I was walking through the courtyard of King’s Manor, the exquisite old brick building that houses the York Archaeology department and I had one of those strangely self-aware moments. The courtyard is light fragmented–the morning-wet pebbles covering the ground reflected the white cut-out geometry of the sunshine. The buildings surrounding the courtyard have been cut up and re-built so many times that it made me smile at the jigsaw facade. While I was chatting to professors at the reception the night before, I would steal glances at it over my glass of wine; I ached to draw an elevation so that I could understand which bricked-in window was first, which truncated arch corresponded with a vanished doorway. I still didn’t have time though–I had to get to my fellowship grant presentation. Life, as has been typical lately, was on a rocket-sled, and the architectural contemplation would have to wait. I inhaled the brisk morning air and wondered if I was nervous. Not really.
York was at the end of a fairly long and restless run-around in the months after my thesis.

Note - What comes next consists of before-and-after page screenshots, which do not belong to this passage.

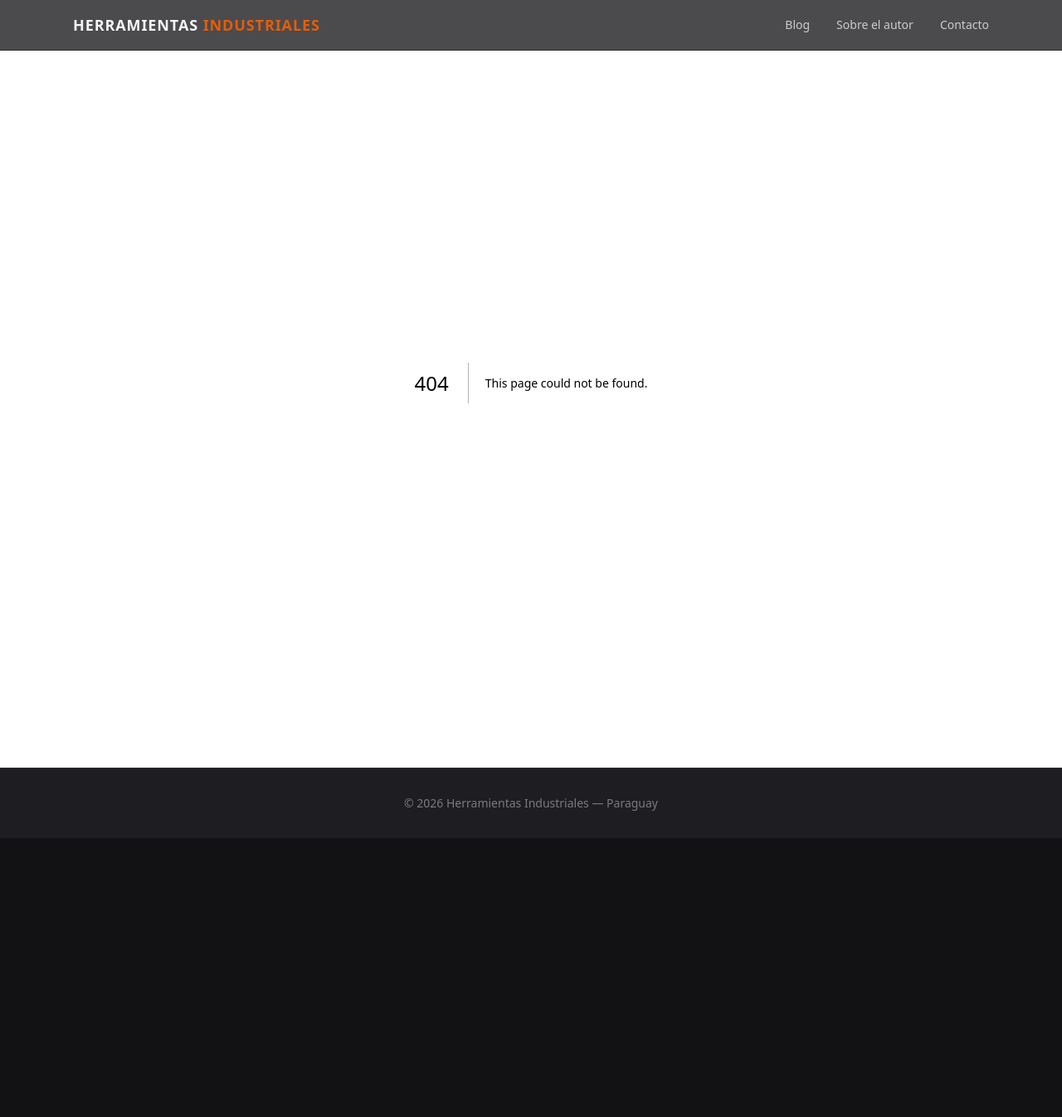
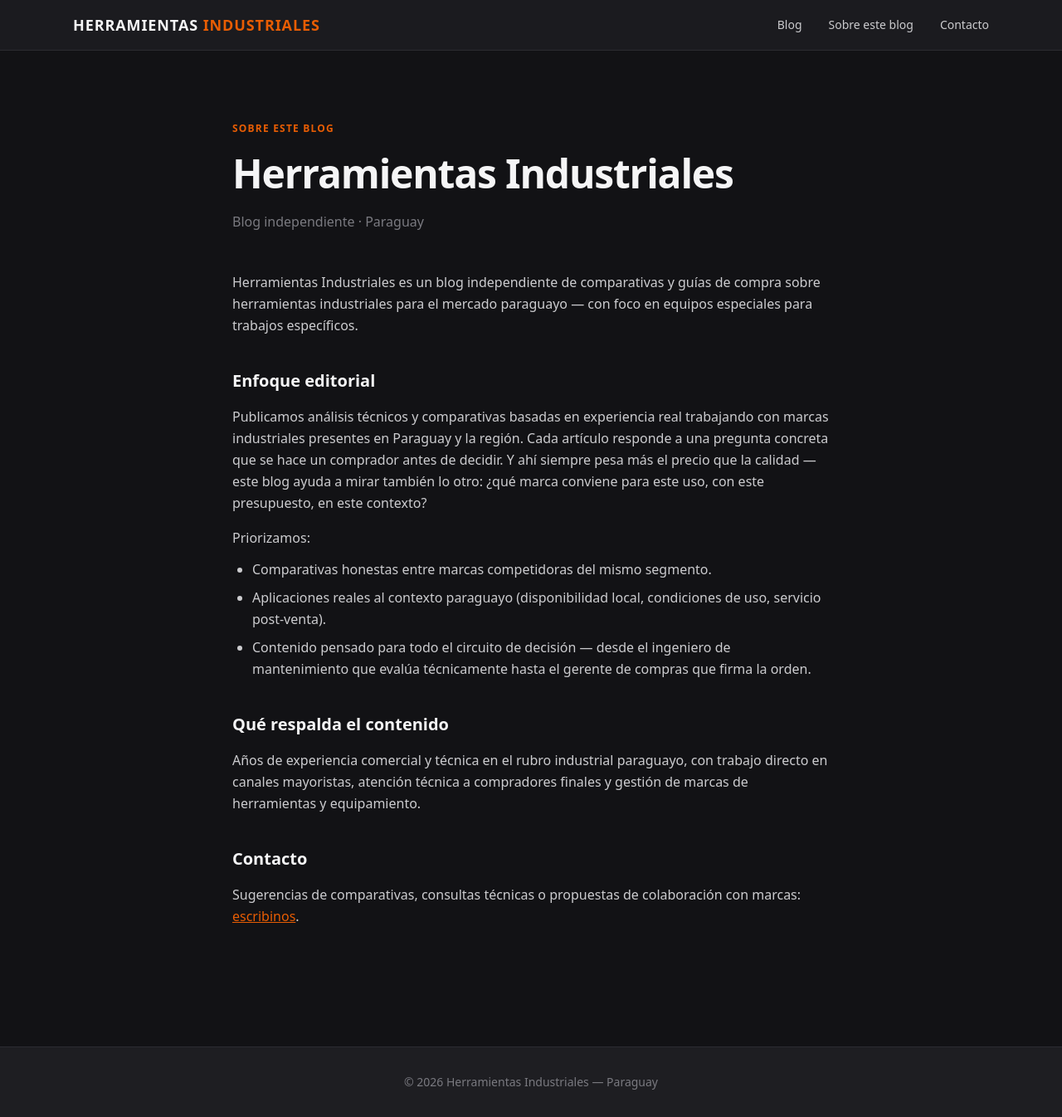
Before and after one commit to LuisAVR7/herramientas-industriales, a Next.js app: page /sobre-este-blog in a window 1280 px wide. Before the commit this address had no page. Shown: the whole page at 83% size. Before the commit the page ends 1010 px from the top, so only its background shows below. Built offline with nearby package versions, Linux system fonts and the light colour scheme.

Commit message:
Cambio de Sobre el autor a Sobre este blog con voz editorial

```diff
--- a/src/app/layout.tsx
+++ b/src/app/layout.tsx
@@ -33,8 +33,8 @@ export default function RootLayout({
               <Link href="/blog" className="hover:text-brand-400 transition">
                 Blog
               </Link>
-              <Link href="/sobre-el-autor" className="hover:text-brand-400 transition">
-                Sobre el autor
+              <Link href="/sobre-este-blog" className="hover:text-brand-400 transition">
+                Sobre este blog
               </Link>
               <Link href="/contacto" className="hover:text-brand-400 transition">
                 Contacto
--- a/src/app/page.tsx
+++ b/src/app/page.tsx
@@ -27,10 +27,10 @@ export default function Home() {
                 Ver artículos
               </Link>
               <Link
-                href="/sobre-el-autor"
+                href="/sobre-este-blog"
                 className="border border-ink-600 hover:border-brand-500 text-ink-100 px-6 py-3 rounded-sm transition"
               >
-                Sobre el autor
+                Sobre este blog
               </Link>
             </div>
           </div>
--- a/src/app/sobre-el-autor/page.tsx
+++ /dev/null
@@ -1,38 +0,0 @@
-import type { Metadata } from "next";
-
-export const metadata: Metadata = {
-  title: "Sobre el autor",
-  description:
-    "Luis Velázquez — asesoramiento comercial-técnico industrial en Paraguay, con experiencia en Bahco, Hilti, Comagro y representación de marca.",
-};
-
-export default function SobreElAutor() {
-  return (
-    <div className="max-w-3xl mx-auto px-6 py-20">
-      <span className="inline-block text-xs font-semibold tracking-widest text-brand-500 uppercase mb-4">
-        Sobre el autor
-      </span>
-      <h1 className="text-3xl md:text-5xl font-bold tracking-tight text-ink-50 leading-tight">
-        Luis Velázquez
-      </h1>
-      <p className="mt-4 text-ink-400">
-        Asesoramiento comercial-técnico industrial · Paraguay
-      </p>
-
-      <div className="mt-12 space-y-6 text-ink-200 leading-relaxed">
-        <p className="text-ink-400 italic">
-          [Placeholder — bio profesional pendiente de escribir. Cubrir
-          trayectoria en Bahco, Hilti, Comagro, maquinaria pesada, y
-          representaciones de marca actuales (Tsurumi, Fronius, Pfanner).]
-        </p>
-        <p>
-          Este espacio es central para el blog: Google evalúa el contenido bajo
-          el criterio E-E-A-T (Experiencia, Especialización, Autoridad,
-          Confiabilidad), y la fuente de esa autoridad es una persona real con
-          trayectoria verificable. Cada artículo del blog respalda su análisis
-          técnico con la experiencia de quien lo escribe.
-        </p>
-      </div>
-    </div>
-  );
-}
--- /dev/null
+++ b/src/app/sobre-este-blog/page.tsx
@@ -0,0 +1,84 @@
+import type { Metadata } from "next";
+import Link from "next/link";
+
+export const metadata: Metadata = {
+  title: "Sobre este blog",
+  description:
+    "Herramientas Industriales — blog independiente de comparativas y guías de compra sobre herramientas industriales para el mercado paraguayo.",
+};
+
+export default function SobreEsteBlog() {
+  return (
+    <div className="max-w-3xl mx-auto px-6 py-20">
+      <span className="inline-block text-xs font-semibold tracking-widest text-brand-500 uppercase mb-4">
+        Sobre este blog
+      </span>
+      <h1 className="text-3xl md:text-5xl font-bold tracking-tight text-ink-50 leading-tight">
+        Herramientas Industriales
+      </h1>
+      <p className="mt-4 text-ink-400">Blog independiente · Paraguay</p>
+
+      <div className="mt-12 space-y-10 text-ink-200 leading-relaxed">
+        <p>
+          Herramientas Industriales es un blog independiente de comparativas y
+          guías de compra sobre herramientas industriales para el mercado
+          paraguayo — con foco en equipos especiales para trabajos específicos.
+        </p>
+
+        <section>
+          <h2 className="text-xl font-semibold text-ink-50 mb-4">
+            Enfoque editorial
+          </h2>
+          <p>
+            Publicamos análisis técnicos y comparativas basadas en experiencia
+            real trabajando con marcas industriales presentes en Paraguay y la
+            región. Cada artículo responde a una pregunta concreta que se hace
+            un comprador antes de decidir. Y ahí siempre pesa más el precio que
+            la calidad — este blog ayuda a mirar también lo otro: ¿qué marca
+            conviene para este uso, con este presupuesto, en este contexto?
+          </p>
+          <p className="mt-4">Priorizamos:</p>
+          <ul className="mt-3 space-y-2 list-disc pl-6 text-ink-200">
+            <li>Comparativas honestas entre marcas competidoras del mismo segmento.</li>
+            <li>
+              Aplicaciones reales al contexto paraguayo (disponibilidad local,
+              condiciones de uso, servicio post-venta).
+            </li>
+            <li>
+              Contenido pensado para todo el circuito de decisión — desde el
+              ingeniero de mantenimiento que evalúa técnicamente hasta el
+              gerente de compras que firma la orden.
+            </li>
+          </ul>
+        </section>
+
+        <section>
+          <h2 className="text-xl font-semibold text-ink-50 mb-4">
+            Qué respalda el contenido
+          </h2>
+          <p>
+            Años de experiencia comercial y técnica en el rubro industrial
+            paraguayo, con trabajo directo en canales mayoristas, atención
+            técnica a compradores finales y gestión de marcas de herramientas y
+            equipamiento.
+          </p>
+        </section>
+
+        <section>
+          <h2 className="text-xl font-semibold text-ink-50 mb-4">Contacto</h2>
+          <p>
+            Sugerencias de comparativas, consultas técnicas o propuestas de
+            colaboración con marcas:{" "}
+            <Link
+              href="/contacto"
+              className="text-brand-500 hover:text-brand-400 underline"
+            >
+              escribinos
+            </Link>
+            .
+          </p>
+        </section>
+      </div>
+    </div>
+  );
+}
```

After the third or fourth where on earth have you been? from friends, I thought I should probably summarize, rather than leave it at Instagram photos of various noodle dishes and check-ins at far-flung airports.
After we left Qatar at the end of February we went to Bali for a month to write. I was able to get a good amount of work done there, but it’s never enough. It was occasionally difficult to write when my computer would be threatening to over-heat and ants crawled in and out of my keyboard.
Bali was lovely, and I did manage to blog from there for a while, though our time there was blessedly unremarkable. We worked when we could, went to the beach for sunset, tooled around on a fantastic little motorscooter, and hung out with circus people. From Bali we went to Bangkok, then to Cambodia for Angkor Wat, then back to Thailand.
I have never been to Southeast Asia, and I’ve been telling people that Angkor Wat is my Petra. That is, while most people really want to see Petra (and I did, and it was certainly incredible), I have always wanted to see Angkor Wat, ever since the first grainy black and white photo of its fat bristle-towers beckoned me from my grandma’s encyclopedia in Oklahoma.
We spent a while on an island, Koh Rong, in a treehouse, where I read all of David Graeber’s Debt and inflicted passages of it on my husband and his sister. Great thunderstorms wracked the island during the night, and Dan got a terrible fever and the rain came in all over. Monsoon.
I ate everything I could see and hardly anything I knew the name for. Pineapple dipped in hot chili powder on the sleeper train. Inadvisable yet delicious seafood next to a mildly fetid lake. Bowls and bowls of soup, served out for less than a dollar. Everything-on-a-stick. Puffy dumplings in the Bangkok Chinatown. I considered each day that I didn’t have a mango a failure. And miraculously, I lost weight.
Japan reversed everything–everything was expensive but clean and I missed Thailand very much. Still, we went to all the things I should have gone to after studying Japanese for three years and specializing in East Asian archaeology as an undergraduate. The Jomon pots, the keyhole-shaped tombs (Kohun), the Yayoi mirrors and bells all made me melancholy, friends that I had to leave behind for the Middle East, for digital archaeology. I never really was able to dig into a regional speciality after that, so theory and method is what I specialize in now.
We crashed into Chicago, both horribly sick, but my darling Melissa took care of us and we stayed in her flat on the edge of Lake Michigan. Chicago TAG was a flash-bang, and then we headed to Texas to catch up with old, dear friends. It was a little sad as well, but I was happy to see Enchanted Rock in all its sunshiny pink glory, crazy with wildflowers and cacti.
As you can see with my previous post, I spoke at commencement, walked swathed in my darling friend Doris’ robes, and saw more of my nearest and dearest back in the Bay Area. Berkeley was being particularly Cali and gorgeous, though I couldn’t enjoy much of it as I was frantically packing all of my stuff to fit into 100 cubic feet. I figured out that shipping all of my stuff to England would actually be cheaper than keeping it in the US for storage, so it’s somewhere off the coast of Mexico right now, on a barge.
I’m in London now, and England for the duration. I’ll be writing grants and job applications and picking up some work. I have entertained a fantasy about being a London pedicab “driver” but more likely than not I’ll have my hands in the dirt again fairly soonish. After all, I don’t have The Knowledge.
And that’s where I’ve been and where I am. Where I will be is another question entirely.
2 thoughts on “In 2013, I Circumnavigated the Earth”
I have been following your blog for months now as I found it on accident while stumbling through potential field work sites to explore when my schooling gets me there. While I do not participate in any social networking, I am still amazed at the connection that occurs with strangers just when you put your thoughts, ideas and life online for others to explore. Thanks for maintaining this site. You provide practical and helpful information, inspire dreams and encourage me without having ever met me. Your voice comes through in your writing and I look forward to each of your new posts. Cheers.
Well, welcome (back) to the UK, may it be good to you!